FCC approves customer data privacy rules
The Federal Communications Commission has adopted rules that will force Internet Service Providers to ask customer permission before they use or share their personal data.
The new privacy rules are aimed at giving broadband customers “increased choice, transparency and security for their personal data”, the regulator claimed.
Providers of both fixed and mobile services will need to get customers to opt-in for use of data, including Web browsing history, app usage, health and financial information, children's information, geolocation information, and the content of online communications.
They will also be made to inform customers how this information is being used and if third parties are being given access to it.
Some data, such as email addresses or service tier information, will be deemed “non-sensitive”, meaning ISPs are free to use and share this unless customers choose to opt-out.

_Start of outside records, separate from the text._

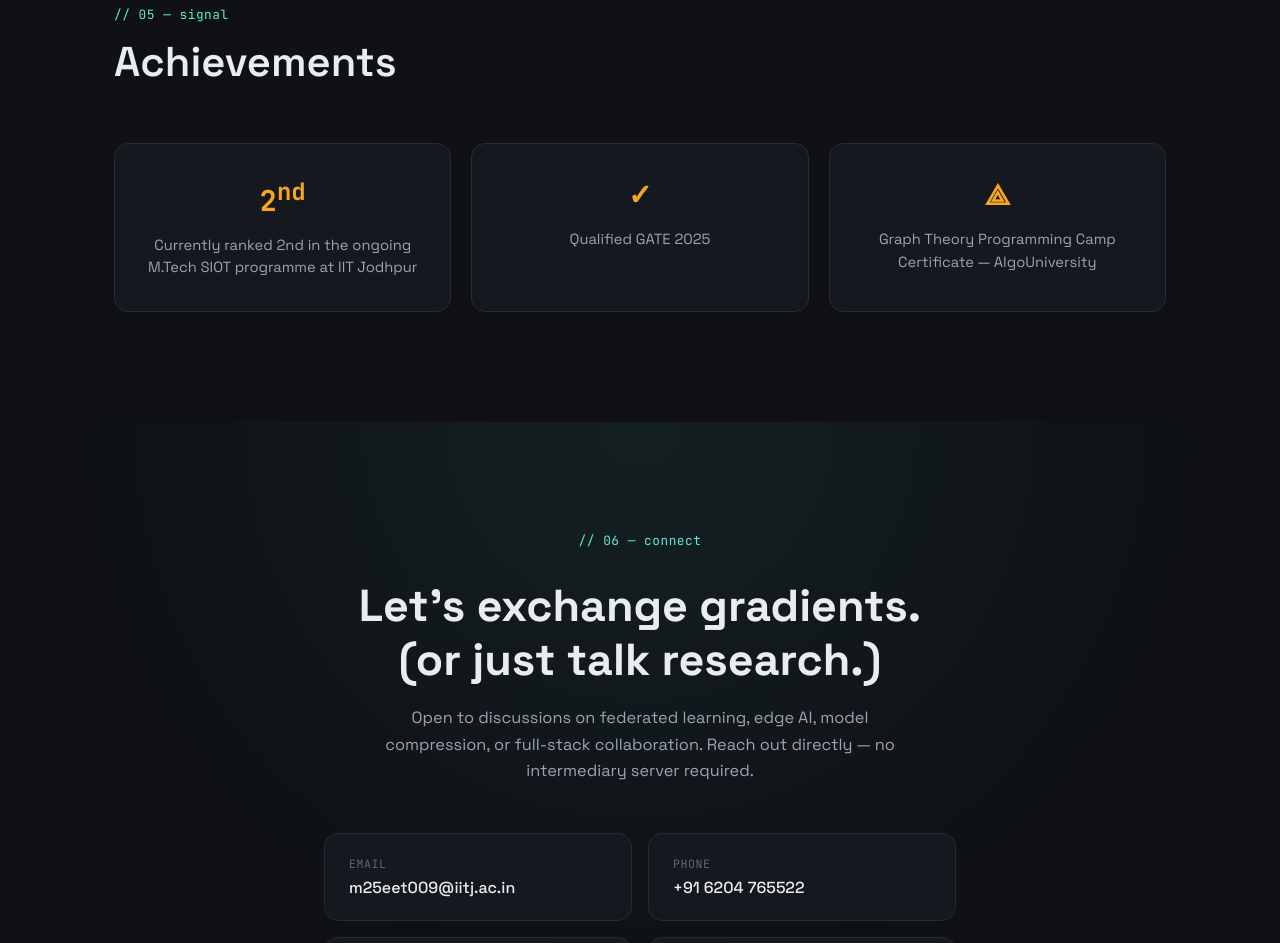
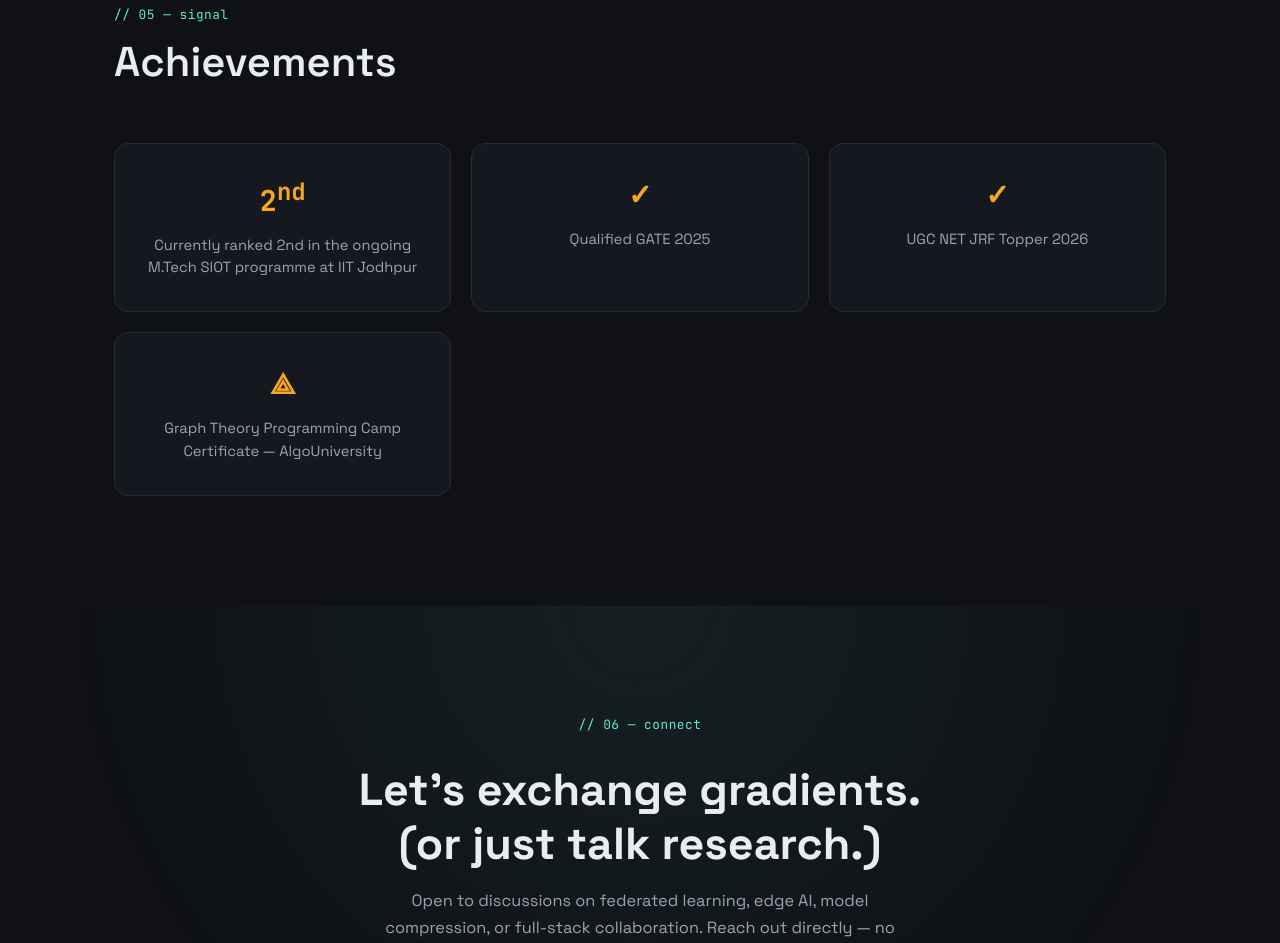
Before and after one commit to m25eet009/tabrejalam, a plain HTML site: page index.html in a window 1280 px wide. Shown: the part 5125-6068 px from the top of the page. Drawn offline with Linux system fonts and the light colour scheme; animation ran at ten frames a second.

Commit message:
Add UGC NET JRF Topper 2026 card to index.html

```diff
--- a/index.html
+++ b/index.html
@@ -396,6 +396,10 @@ system. Emphasize optimization, latency reduction, and privacy-preserving model
         <div class="signal__icon">✓</div>
         <p>Qualified GATE 2025</p>
       </div>
+       <div class="signal__card">
+        <div class="signal__icon">✓</div>
+        <p>UGC NET JRF Topper 2026</p>
+      </div>
       <div class="signal__card">
         <div class="signal__icon">⟁</div>
         <p>Graph Theory Programming Camp Certificate — AlgoUniversity</p>
```
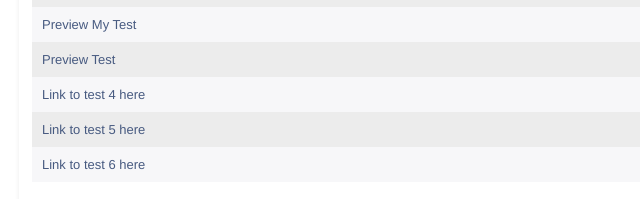
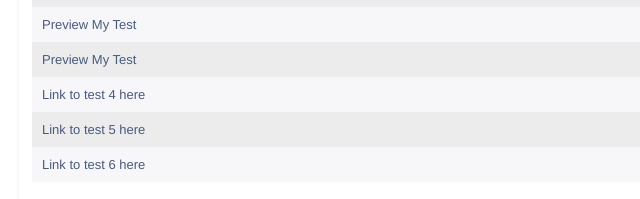
Before and after one commit to mishadevine/WIU, a plain HTML site: page WiU_Devine_Misha/index.html in a window 1280 px wide. Shown: the part 466-665 px from the top of the page, 128-768 px from the left. Drawn offline with Linux system fonts and the light colour scheme.

Commit message:
b4 updated

```diff
--- a/WiU_Devine_Misha/index.html
+++ b/WiU_Devine_Misha/index.html
@@ -50,7 +50,7 @@ Read more: Colombia: Maps, History, Geography, Government, Culture, Facts, Guide
              <td><a href="https://usabilityhub.com/tests/acdb838e6932/results/bff6a71c4a7c">My Results</a></td>
           </tr>
           <tr class="odd">
-             <td><a href="https://usabilityhub.com/preview/b4d9ad7be86b">Preview Test</a></td>
+             <td><a href="https://usabilityhub.com/preview/b4d9ad7be86b">Preview My Test</a></td>
              <td><a href="https://usabilityhub.com/tests/b4d9ad7be86b/results/d4ba1c8a0bf">My Results</a></td>
           </tr>
           <tr>
```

FCC chairman Tom Wheeler said: “Today, the Commission takes a significant step to safeguard consumer privacy in this time of rapid technological change, as we adopt rules that will allow consumers to choose how their Internet Service Provider (ISP) uses and shares their personal data. The bottom line is that it’s your data. How it’s used and shared should be your choice.
“Over the past six months, we’ve engaged with consumer and public interest groups, fixed and mobile ISPs, advertisers, app and software developers, academics, other government actors including the FTC, and individual consumers, to figure out the best approach. Based on the extensive feedback we’ve received, we crafted today’s rules to provide consumers increased choice, transparency and security online.”
The rules, which were voted in by 3-2 by the FCC board on Thursday (27 October) are a scaled back version of the FCC’s original proposals, but still met opposition from carriers.
One of the biggest criticisms from the industry is that the rules do not apply to OTT players. The scope has been limited to broadband service providers and other telecommunications carriers.
Joan Marsh, an AT&T senior vice president, said in a blog post that the FCC approach was “illogical,” adding that “consumers want their information protected based on the sensitivity of the information collected, not the entity collecting it.”